  • Tea. I used to drink coffee, and I’m no snob about it. Powdered Maxwell House is fine by me if that’s all you can be arsed making. But the stuff they serve here is water from a puddle outside, which has been heated by being hurred on a few times to take the chill off it. That’s the only rational explanation for how bad the coffee is. So I’m drinking tea instead, which somehow they get right.

But the undisputed highlight, the thing I look forward to more than anything, is the weekly visit from the hospital chaplain. The first time he arrived I was reading Catch-22, which (in case you haven’t read it, in which case your life is an empty sham) starts with these words:

It was love at first sight.

The first time Yossarian saw the chaplain he fell madly in love with him.

So there, right in front of me, was a chaplain. Standing upright, proudly humble, as though he actually belonged there. This flatulent, fatuous, fraudulent… I was not in love with the chaplain.

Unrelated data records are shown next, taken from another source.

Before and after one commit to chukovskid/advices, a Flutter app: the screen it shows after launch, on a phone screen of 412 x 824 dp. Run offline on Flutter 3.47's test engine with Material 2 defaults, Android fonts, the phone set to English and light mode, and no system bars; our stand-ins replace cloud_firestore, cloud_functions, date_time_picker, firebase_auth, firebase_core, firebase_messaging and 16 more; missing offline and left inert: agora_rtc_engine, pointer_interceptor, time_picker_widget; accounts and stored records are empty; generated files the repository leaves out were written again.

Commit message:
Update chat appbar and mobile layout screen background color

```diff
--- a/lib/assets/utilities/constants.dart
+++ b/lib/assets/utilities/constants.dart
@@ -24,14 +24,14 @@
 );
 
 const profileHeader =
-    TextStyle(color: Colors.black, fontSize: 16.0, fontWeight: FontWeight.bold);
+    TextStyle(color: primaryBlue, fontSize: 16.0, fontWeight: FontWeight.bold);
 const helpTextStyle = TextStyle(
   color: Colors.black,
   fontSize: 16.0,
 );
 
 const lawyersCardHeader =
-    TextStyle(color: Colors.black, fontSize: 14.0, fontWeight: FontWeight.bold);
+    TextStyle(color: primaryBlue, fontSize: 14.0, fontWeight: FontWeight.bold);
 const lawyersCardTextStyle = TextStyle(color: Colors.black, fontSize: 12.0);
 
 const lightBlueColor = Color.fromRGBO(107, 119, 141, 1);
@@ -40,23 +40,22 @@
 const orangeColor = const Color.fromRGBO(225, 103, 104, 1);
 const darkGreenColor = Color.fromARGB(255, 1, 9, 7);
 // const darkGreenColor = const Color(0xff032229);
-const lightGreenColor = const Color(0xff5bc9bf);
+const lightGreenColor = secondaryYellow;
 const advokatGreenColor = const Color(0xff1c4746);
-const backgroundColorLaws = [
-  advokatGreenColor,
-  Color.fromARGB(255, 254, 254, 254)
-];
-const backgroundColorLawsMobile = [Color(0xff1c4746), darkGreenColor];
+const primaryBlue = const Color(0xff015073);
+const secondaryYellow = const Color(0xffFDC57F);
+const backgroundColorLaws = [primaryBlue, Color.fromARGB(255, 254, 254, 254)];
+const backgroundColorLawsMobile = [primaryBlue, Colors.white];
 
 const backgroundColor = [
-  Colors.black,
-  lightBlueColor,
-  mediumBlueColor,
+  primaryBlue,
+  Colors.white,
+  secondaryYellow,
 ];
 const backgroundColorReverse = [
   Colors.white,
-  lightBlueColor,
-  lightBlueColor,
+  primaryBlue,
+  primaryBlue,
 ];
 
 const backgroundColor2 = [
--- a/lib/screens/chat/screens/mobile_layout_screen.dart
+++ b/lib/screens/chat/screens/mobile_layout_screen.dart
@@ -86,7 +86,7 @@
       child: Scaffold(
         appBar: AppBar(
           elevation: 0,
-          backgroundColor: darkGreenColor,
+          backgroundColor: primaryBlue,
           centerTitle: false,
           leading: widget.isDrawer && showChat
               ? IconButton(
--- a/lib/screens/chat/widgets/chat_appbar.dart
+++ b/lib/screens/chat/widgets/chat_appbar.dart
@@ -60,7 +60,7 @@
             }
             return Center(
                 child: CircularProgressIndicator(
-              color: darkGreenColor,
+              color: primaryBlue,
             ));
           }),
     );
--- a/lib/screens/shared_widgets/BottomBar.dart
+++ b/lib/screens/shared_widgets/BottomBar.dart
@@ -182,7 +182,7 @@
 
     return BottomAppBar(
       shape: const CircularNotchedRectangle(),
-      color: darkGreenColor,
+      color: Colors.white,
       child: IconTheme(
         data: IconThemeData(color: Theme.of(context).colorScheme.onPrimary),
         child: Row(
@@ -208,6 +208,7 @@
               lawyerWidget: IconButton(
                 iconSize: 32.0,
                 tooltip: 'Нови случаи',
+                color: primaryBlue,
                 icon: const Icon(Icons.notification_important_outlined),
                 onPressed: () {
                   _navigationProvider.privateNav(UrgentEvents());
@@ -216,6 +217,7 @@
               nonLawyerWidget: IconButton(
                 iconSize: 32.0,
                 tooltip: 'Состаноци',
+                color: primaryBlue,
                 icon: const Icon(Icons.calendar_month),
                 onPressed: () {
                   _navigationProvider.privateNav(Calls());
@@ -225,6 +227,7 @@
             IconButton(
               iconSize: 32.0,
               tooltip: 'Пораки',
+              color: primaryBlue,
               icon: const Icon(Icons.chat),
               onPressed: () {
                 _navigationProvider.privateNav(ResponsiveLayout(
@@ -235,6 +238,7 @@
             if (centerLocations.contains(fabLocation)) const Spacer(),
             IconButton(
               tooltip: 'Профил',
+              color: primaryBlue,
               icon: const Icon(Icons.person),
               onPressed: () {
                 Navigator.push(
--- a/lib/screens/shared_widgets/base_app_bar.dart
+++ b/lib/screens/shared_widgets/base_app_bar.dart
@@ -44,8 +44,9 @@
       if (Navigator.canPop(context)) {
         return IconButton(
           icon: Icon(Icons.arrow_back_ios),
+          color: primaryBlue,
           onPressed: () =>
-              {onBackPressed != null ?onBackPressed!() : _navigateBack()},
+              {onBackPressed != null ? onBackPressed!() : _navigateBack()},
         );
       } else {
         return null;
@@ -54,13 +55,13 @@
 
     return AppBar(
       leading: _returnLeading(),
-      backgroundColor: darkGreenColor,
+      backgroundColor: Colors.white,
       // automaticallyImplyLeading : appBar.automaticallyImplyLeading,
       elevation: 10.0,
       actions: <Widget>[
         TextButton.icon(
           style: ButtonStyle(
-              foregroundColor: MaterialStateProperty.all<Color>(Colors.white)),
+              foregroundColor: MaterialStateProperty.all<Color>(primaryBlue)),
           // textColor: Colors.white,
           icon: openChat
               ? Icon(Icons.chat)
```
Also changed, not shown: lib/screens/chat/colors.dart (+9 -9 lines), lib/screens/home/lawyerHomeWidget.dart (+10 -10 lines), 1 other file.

Scene: Hospital ward, interior, day. A hospital chaplain is doing his rounds and alights at Mole Rat’s bed.

Chaplain: Hello.

Mole Rat: You’ll be sorry.

Chaplain: What?

Mole Rat: I said you’ll be sorry. I’m just giving you fair warning that if you try to peddle “crazy” around here you’ll be sorry. I don’t think religion demands automatic respect, so if you want to be loudly disrespected try talking to me about your invisible friend.

Chaplain: I’m here to bring comfort to people.

Mole Rat: You lie to them.

Chaplain: No I don’t.

Mole Rat: Prove it.

Chaplain: Prove what?

Mole Rat: Prove anything! Absolutely every claim you make for the presence of God is based on the superstitious rantings of a few fishermen 2000 years ago, who didn’t even know where the sun went to at night or understand the mechanics of rainfall. Do you REALLY think those people accurately guessed the cause of creation for the entire universe, what it’s for, and what happens after death? Of course they didn’t; it’s a myth. It’s one of millions of myths, it just happens to be one that’s popular right now. It could just as easily be Zeus or the mighty Im Ho Tep. And you’re selling this bullshit to people who are sick and desperate. You should be ashamed of yourself. If I was you, I couldn’t live with myself. It’s disgusting.

Chaplain: I do a good job. I make a lot of people feel better.

Mole Rat: So it’s all about you, is it?

Chaplain: No, it’s about the patients.

Mole Rat: Surely religious patients already know about God?

Chaplain: Yes.

Mole Rat: And you believe God listens to them?

Chaplain: Yes!

Mole Rat: So what do they need you for? You serve no purpose. Go away, you fraud.

Chaplain: I’m not a fraud.

Mole Rat: Look around you. You’re here in a temple of science, where every single aspect of the care and treatment is built on trial, and evidence and the scientific method. And you have the unmitigated nerve to float from bed to bed, mopping up excess gratitude and claiming your magic friend in the sky is helping to cure people. Well He isn’t. You can pray until you’re blue in the face, and it’s not going to stitch a single wound or cure a single cancer. Did 2000 years of prayer cure Smallpox? No, 25 years of science did. God is a childish myth, and you’re a gullible fool. In fact you’re worse than a gullible fool, because as a professional theologian you’ve undoubtedly thought about this a lot; and unless you’re a total moron, you’ve probably considered the fact that there isn’t much to back up this “God” malarkey. So you’ve either decided to con yourself, or you’ve decided to con your flock. Either way, it’s a pretty miserable way to spend your life. If you really wanted to help people around here you’d take a medical degree.

Chaplain: I don’t think I can help you.

Mole Rat: I don’t think you can help anybody. Bugger off.

End of scene.

I enjoyed that. So did the patients all around me. I got a little ripple of applause. I’m no hypocrite; I don’t even claim it’s about God or the patients. It’s all about me, me, me. I live for the adulation of my captive audience. Ha ha, don’t you know greatness when you see it, puny humans!

I’ve spent too long alone in here.